But the controversy did lead to a review of Woodward’s performance. “I am assured that he has exercised appropriate restraint and adhered to professional standards in the classroom,” said Mallory. “He has only discussed the matter of Sept. 11 in the context of a course on political psychology, an appropriate venue for exposing students to conflicting ideas about the American political context and how it is understood and interpreted. Unlike other cases around the country, Dr. Woodward has not sought public audiences to discuss his views.”
Mallory concluded that Woodward “has operated within the boundaries of academic freedom as articulated by the American Association of University Professors, even as he has expressed some ideas that many find objectionable.”
A former Peace Corps volunteer, Woodward has been a member of the UNH faculty for 31 years. He is also a member of the so-called “Dover Six” who were arrested in New Hampshire Republican Congressman Jeb Bradley’s Dover office last May for staging a sit-in to protest the war in Iraq.
Woodward said his views about 9/11 have been blown out of proportion. “If a student asks, I tell them. I hope they can refute me. I want people to have the courage to have political discussions at the dinner table and in bars and restaurants.”
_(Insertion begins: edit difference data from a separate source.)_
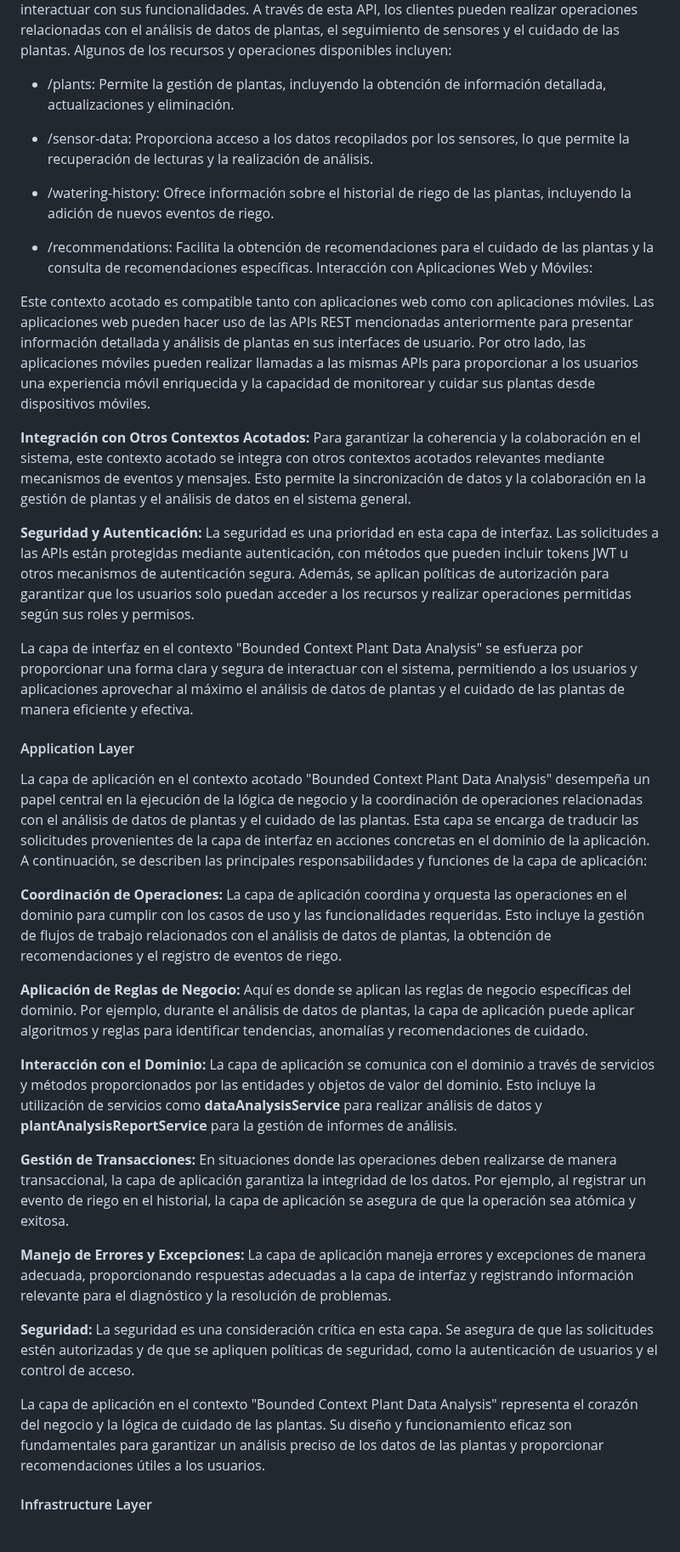
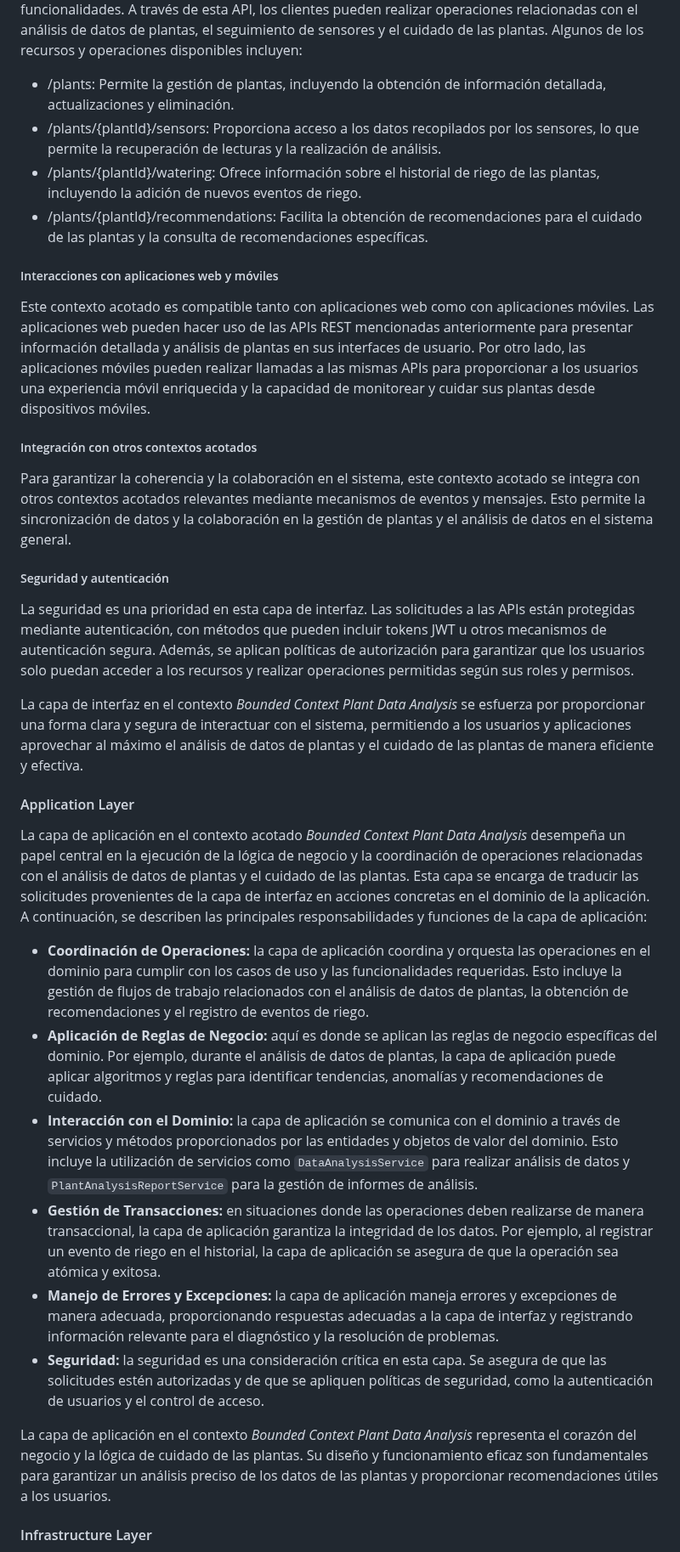
Before and after one commit to nexgeniusupc/plantguard-docs, a Markdown page: docs/chapters/5-tactical-level-software-design.md, the part around one of its changes. Shown at 85% size. Drawn GitHub-style.

```diff
--- a/docs/chapters/5-tactical-level-software-design.md
+++ b/docs/chapters/5-tactical-level-software-design.md
@@ -47,47 +48,36 @@ La capa de interfaz en el contexto acotado "Bounded Context Plant Data Analysis"
 Este contexto acotado ofrece una API REST que sirve como interfaz principal para interactuar con sus funcionalidades. A través de esta API, los clientes pueden realizar operaciones relacionadas con el análisis de datos de plantas, el seguimiento de sensores y el cuidado de las plantas. Algunos de los recursos y operaciones disponibles incluyen:
 
 - /plants: Permite la gestión de plantas, incluyendo la obtención de información detallada, actualizaciones y eliminación.
+- /plants/{plantId}/sensors: Proporciona acceso a los datos recopilados por los sensores, lo que permite la recuperación de lecturas y la realización de análisis.
+- /plants/{plantId}/watering: Ofrece información sobre el historial de riego de las plantas, incluyendo la adición de nuevos eventos de riego.
+- /plants/{plantId}/recommendations: Facilita la obtención de recomendaciones para el cuidado de las plantas y la consulta de recomendaciones específicas.
 
-- /sensor-data: Proporciona acceso a los datos recopilados por los sensores, lo que permite la recuperación de lecturas y la realización de análisis.
-
-- /watering-history: Ofrece información sobre el historial de riego de las plantas, incluyendo la adición de nuevos eventos de riego.
-
-- /recommendations: Facilita la obtención de recomendaciones para el cuidado de las plantas y la consulta de recomendaciones específicas.
-  Interacción con Aplicaciones Web y Móviles:
+##### Interacciones con aplicaciones web y móviles
 
 Este contexto acotado es compatible tanto con aplicaciones web como con aplicaciones móviles. Las aplicaciones web pueden hacer uso de las APIs REST mencionadas anteriormente para presentar información detallada y análisis de plantas en sus interfaces de usuario. Por otro lado, las aplicaciones móviles pueden realizar llamadas a las mismas APIs para proporcionar a los usuarios una experiencia móvil enriquecida y la capacidad de monitorear y cuidar sus plantas desde dispositivos móviles.
 
-**Integración con Otros Contextos Acotados:**
+##### Integración con otros contextos acotados
+
 Para garantizar la coherencia y la colaboración en el sistema, este contexto acotado se integra con otros contextos acotados relevantes mediante mecanismos de eventos y mensajes. Esto permite la sincronización de datos y la colaboración en la gestión de plantas y el análisis de datos en el sistema general.
 
-**Seguridad y Autenticación:**
+##### Seguridad y autenticación
+
 La seguridad es una prioridad en esta capa de interfaz. Las solicitudes a las APIs están protegidas mediante autenticación, con métodos que pueden incluir tokens JWT u otros mecanismos de autenticación segura. Además, se aplican políticas de autorización para garantizar que los usuarios solo puedan acceder a los recursos y realizar operaciones permitidas según sus roles y permisos.
 
-La capa de interfaz en el contexto "Bounded Context Plant Data Analysis" se esfuerza por proporcionar una forma clara y segura de interactuar con el sistema, permitiendo a los usuarios y aplicaciones aprovechar al máximo el análisis de datos de plantas y el cuidado de las plantas de manera eficiente y efectiva.
+La capa de interfaz en el contexto _Bounded Context Plant Data Analysis_ se esfuerza por proporcionar una forma clara y segura de interactuar con el sistema, permitiendo a los usuarios y aplicaciones aprovechar al máximo el análisis de datos de plantas y el cuidado de las plantas de manera eficiente y efectiva.
 
 #### Application Layer
 
-La capa de aplicación en el contexto acotado "Bounded Context Plant Data Analysis" desempeña un papel central en la ejecución de la lógica de negocio y la coordinación de operaciones relacionadas con el análisis de datos de plantas y el cuidado de las plantas. Esta capa se encarga de traducir las solicitudes provenientes de la capa de interfaz en acciones concretas en el dominio de la aplicación. A continuación, se describen las principales responsabilidades y funciones de la capa de aplicación:
+La capa de aplicación en el contexto acotado _Bounded Context Plant Data Analysis_ desempeña un papel central en la ejecución de la lógica de negocio y la coordinación de operaciones relacionadas con el análisis de datos de plantas y el cuidado de las plantas. Esta capa se encarga de traducir las solicitudes provenientes de la capa de interfaz en acciones concretas en el dominio de la aplicación. A continuación, se describen las principales responsabilidades y funciones de la capa de aplicación:
 
-**Coordinación de Operaciones:**
-La capa de aplicación coordina y orquesta las operaciones en el dominio para cumplir con los casos de uso y las funcionalidades requeridas. Esto incluye la gestión de flujos de trabajo relacionados con el análisis de datos de plantas, la obtención de recomendaciones y el registro de eventos de riego.
+- **Coordinación de Operaciones:** la capa de aplicación coordina y orquesta las operaciones en el dominio para cumplir con los casos de uso y las funcionalidades requeridas. Esto incluye la gestión de flujos de trabajo relacionados con el análisis de datos de plantas, la obtención de recomendaciones y el registro de eventos de riego.
+- **Aplicación de Reglas de Negocio:** aquí es donde se aplican las reglas de negocio específicas del dominio. Por ejemplo, durante el análisis de datos de plantas, la capa de aplicación puede aplicar algoritmos y reglas para identificar tendencias, anomalías y recomendaciones de cuidado.
+- **Interacción con el Dominio:** la capa de aplicación se comunica con el dominio a través de servicios y métodos proporcionados por las entidades y objetos de valor del dominio. Esto incluye la utilización de servicios como `DataAnalysisService` para realizar análisis de datos y `PlantAnalysisReportService` para la gestión de informes de análisis.
+- **Gestión de Transacciones:** en situaciones donde las operaciones deben realizarse de manera transaccional, la capa de aplicación garantiza la integridad de los datos. Por ejemplo, al registrar un evento de riego en el historial, la capa de aplicación se asegura de que la operación sea atómica y exitosa.
+- **Manejo de Errores y Excepciones:** la capa de aplicación maneja errores y excepciones de manera adecuada, proporcionando respuestas adecuadas a la capa de interfaz y registrando información relevante para el diagnóstico y la resolución de problemas.
+- **Seguridad:** la seguridad es una consideración crítica en esta capa. Se asegura de que las solicitudes estén autorizadas y de que se apliquen políticas de seguridad, como la autenticación de usuarios y el control de acceso.
 
-**Aplicación de Reglas de Negocio:**
-Aquí es donde se aplican las reglas de negocio específicas del dominio. Por ejemplo, durante el análisis de datos de plantas, la capa de aplicación puede aplicar algoritmos y reglas para identificar tendencias, anomalías y recomendaciones de cuidado.
-
-**Interacción con el Dominio:**
-La capa de aplicación se comunica con el dominio a través de servicios y métodos proporcionados por las entidades y objetos de valor del dominio. Esto incluye la utilización de servicios como **dataAnalysisService** para realizar análisis de datos y **plantAnalysisReportService** para la gestión de informes de análisis.
-
-**Gestión de Transacciones:**
-En situaciones donde las operaciones deben realizarse de manera transaccional, la capa de aplicación garantiza la integridad de los datos. Por ejemplo, al registrar un evento de riego en el historial, la capa de aplicación se asegura de que la operación sea atómica y exitosa.
-
-**Manejo de Errores y Excepciones:**
-La capa de aplicación maneja errores y excepciones de manera adecuada, proporcionando respuestas adecuadas a la capa de interfaz y registrando información relevante para el diagnóstico y la resolución de problemas.
-
-**Seguridad:**
-La seguridad es una consideración crítica en esta capa. Se asegura de que las solicitudes estén autorizadas y de que se apliquen políticas de seguridad, como la autenticación de usuarios y el control de acceso.
-
-La capa de aplicación en el contexto "Bounded Context Plant Data Analysis" representa el corazón del negocio y la lógica de cuidado de las plantas. Su diseño y funcionamiento eficaz son fundamentales para garantizar un análisis preciso de los datos de las plantas y proporcionar recomendaciones útiles a los usuarios.
+La capa de aplicación en el contexto _Bounded Context Plant Data Analysis_ representa el corazón del negocio y la lógica de cuidado de las plantas. Su diseño y funcionamiento eficaz son fundamentales para garantizar un análisis preciso de los datos de las plantas y proporcionar recomendaciones útiles a los usuarios.
 
 #### Infrastructure Layer
 
```
Also changed, not shown: other parts of docs/chapters/5-tactical-level-software-design.md (+52 -52 lines).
He said he would like to teach a class on the psychology of 9/11. “I’d like to get students to ask questions, like ‘Can we trust the government, or can we trust the media?’ “